■ Task brief: Only the text belongs in the copy: repeat each record exactly, without pictures.

[Provided data]

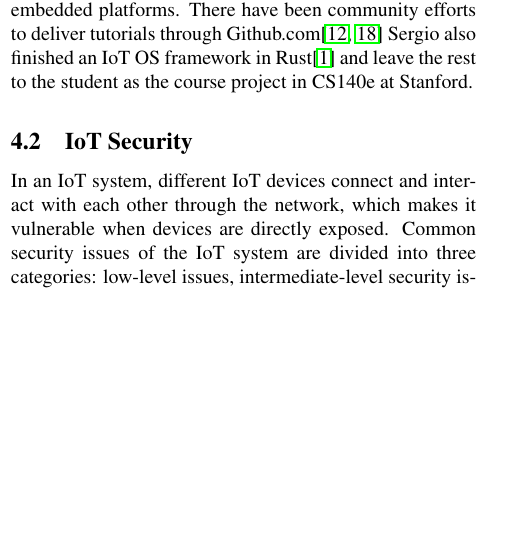
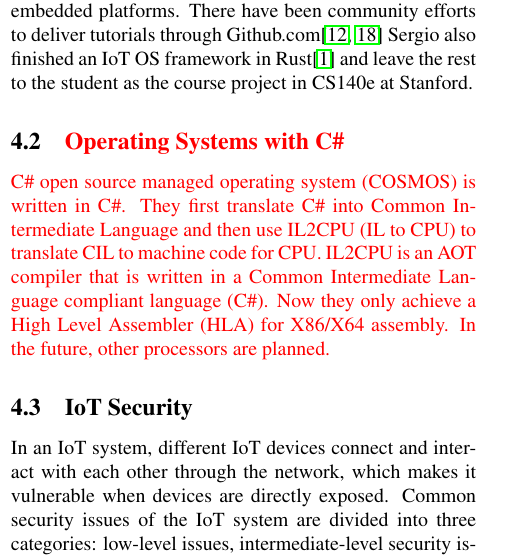
Before and after one commit to ExtraSecond/proposal, a LaTeX paper (main.tex, which reads related.tex): part of one column of page 2 of 4, cut so that both start at the same text, the shorter picture padded with empty space. Compiled offline with pdfLaTeX.

Commit message:
c# related work

```diff
--- a/related.tex
+++ b/related.tex
@@ -14,6 +14,11 @@ Few attempts have been made on writing Rust based embedded OS, but none of them
 Tock\cite{levy2015ownership, levy2017tock, levy2017multiprogramming} is an embedded operating system designed for running multiple concurrent, mutually distrustful applications on Cortex-M and RISC-V based embedded platforms.
 There have been community efforts to deliver tutorials through Github.com\cite{rpi-os-t0, rpi-os-t1}
 Sergio also finished an IoT OS framework in Rust\cite{cs140e} and leave the rest to the student as the course project in CS140e at Stanford.
+
+\subsection{\todo{Operating Systems with C\#}}
+
+\todo{C\# open source managed operating system (COSMOS) is written in C\#. They first translate C\# into Common Intermediate Language and then use IL2CPU (IL to CPU) to translate CIL to machine code for CPU. IL2CPU is an AOT compiler that is written in a Common Intermediate Language compliant language (C\#). Now they only achieve a High Level Assembler (HLA) for X86/X64 assembly. In the future, other processors are planned.}
+
 
 \subsection{IoT Security}
 
```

[/Provided data]

■ Result:
Before and after one commit to ExtraSecond/proposal, a LaTeX paper (main.tex, which reads related.tex): part of one column of page 2 of 4, cut so that both start at the same text, the shorter picture padded with empty space. Compiled offline with pdfLaTeX.

Commit message:
c# related work

```diff
--- a/related.tex
+++ b/related.tex
@@ -14,6 +14,11 @@ Few attempts have been made on writing Rust based embedded OS, but none of them
 Tock\cite{levy2015ownership, levy2017tock, levy2017multiprogramming} is an embedded operating system designed for running multiple concurrent, mutually distrustful applications on Cortex-M and RISC-V based embedded platforms.
 There have been community efforts to deliver tutorials through Github.com\cite{rpi-os-t0, rpi-os-t1}
 Sergio also finished an IoT OS framework in Rust\cite{cs140e} and leave the rest to the student as the course project in CS140e at Stanford.
+
+\subsection{\todo{Operating Systems with C\#}}
+
+\todo{C\# open source managed operating system (COSMOS) is written in C\#. They first translate C\# into Common Intermediate Language and then use IL2CPU (IL to CPU) to translate CIL to machine code for CPU. IL2CPU is an AOT compiler that is written in a Common Intermediate Language compliant language (C\#). Now they only achieve a High Level Assembler (HLA) for X86/X64 assembly. In the future, other processors are planned.}
+
 
 \subsection{IoT Security}
 
```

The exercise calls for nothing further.